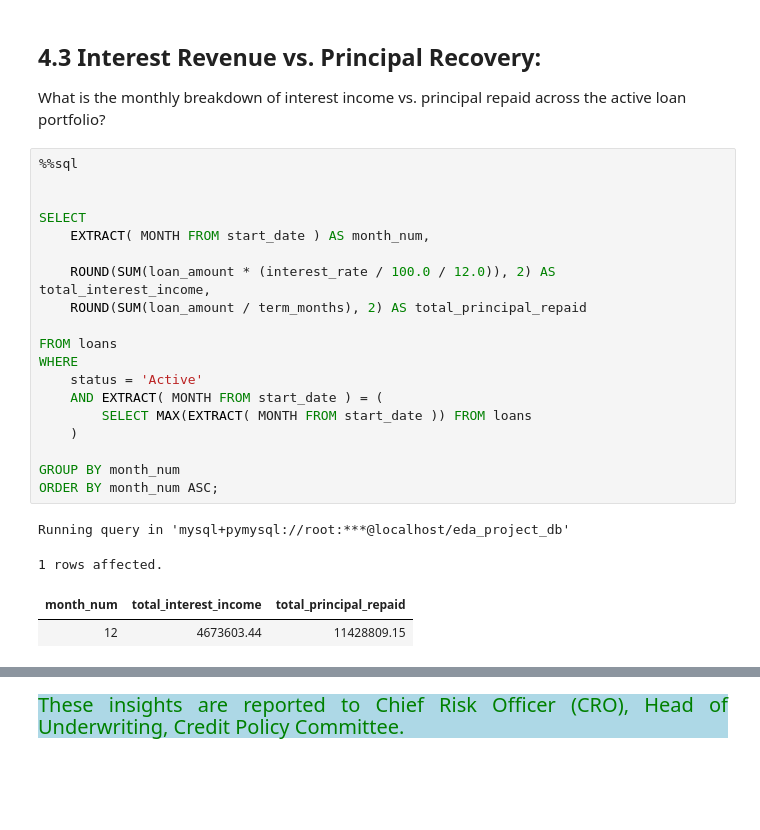
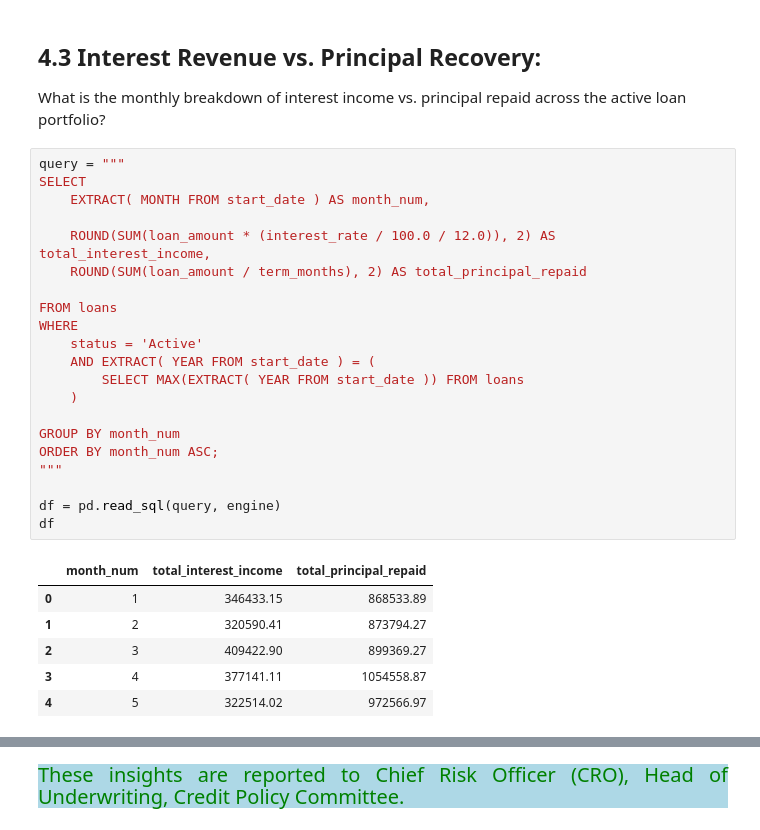
Before and after one commit to Kartika-Nidhi/Banking_Transaction_Analysis_SQL, a Jupyter notebook: BankingTransactions.ipynb, the cells around one changed output, grey strips where cells are left out. Drawn from its saved outputs; the diff is of its cells as text; blank space fills up the shorter version.

```diff
--- a/BankingTransactions.ipynb
+++ b/BankingTransactions.ipynb
@@ -764,26 +764,30 @@ Passing `palette` without assigning `hue` is deprecated and will be removed in v
 ## 4.3 Interest Revenue vs. Principal Recovery:
 What is the monthly breakdown of interest income vs. principal repaid across the active loan portfolio?
 # %%
-%%sql
-
-
+query = """
 SELECT
     EXTRACT( MONTH FROM start_date ) AS month_num,
 
     ROUND(SUM(loan_amount * (interest_rate / 100.0 / 12.0)), 2) AS total_interest_income,
     ROUND(SUM(loan_amount / term_months), 2) AS total_principal_repaid
 
 FROM loans
 WHERE
     status = 'Active'
-    AND EXTRACT( MONTH FROM start_date ) = (
-        SELECT MAX(EXTRACT( MONTH FROM start_date )) FROM loans
+    AND EXTRACT( YEAR FROM start_date ) = (
+        SELECT MAX(EXTRACT( YEAR FROM start_date )) FROM loans
     )
 
 GROUP BY month_num
 ORDER BY month_num ASC;
+"""
+
+df = pd.read_sql(query, engine)
+df
 # %% [output]
-Running query in 'mysql+pymysql://root:***@localhost/eda_project_db'
-1 rows affected.
-| month_num | total_interest_income | total_principal_repaid |
-| 12 | 4673603.44 | 11428809.15 |
+|  | month_num | total_interest_income | total_principal_repaid |
+| 0 | 1 | 346433.15 | 868533.89 |
+| 1 | 2 | 320590.41 | 873794.27 |
+| 2 | 3 | 409422.90 | 899369.27 |
+| 3 | 4 | 377141.11 | 1054558.87 |
+| 4 | 5 | 322514.02 | 972566.97 |
```
Also changed, not shown: parts of 2 cells of this notebook.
-------------------------
> WORK ITEM:
If a line of the data holds the string "EXTRACT", list it.

> RESPONSE TO THIS EXERCISE:
     EXTRACT( MONTH FROM start_date ) AS month_num,
-    AND EXTRACT( MONTH FROM start_date ) = (
-        SELECT MAX(EXTRACT( MONTH FROM start_date )) FROM loans
+    AND EXTRACT( YEAR FROM start_date ) = (
+        SELECT MAX(EXTRACT( YEAR FROM start_date )) FROM loans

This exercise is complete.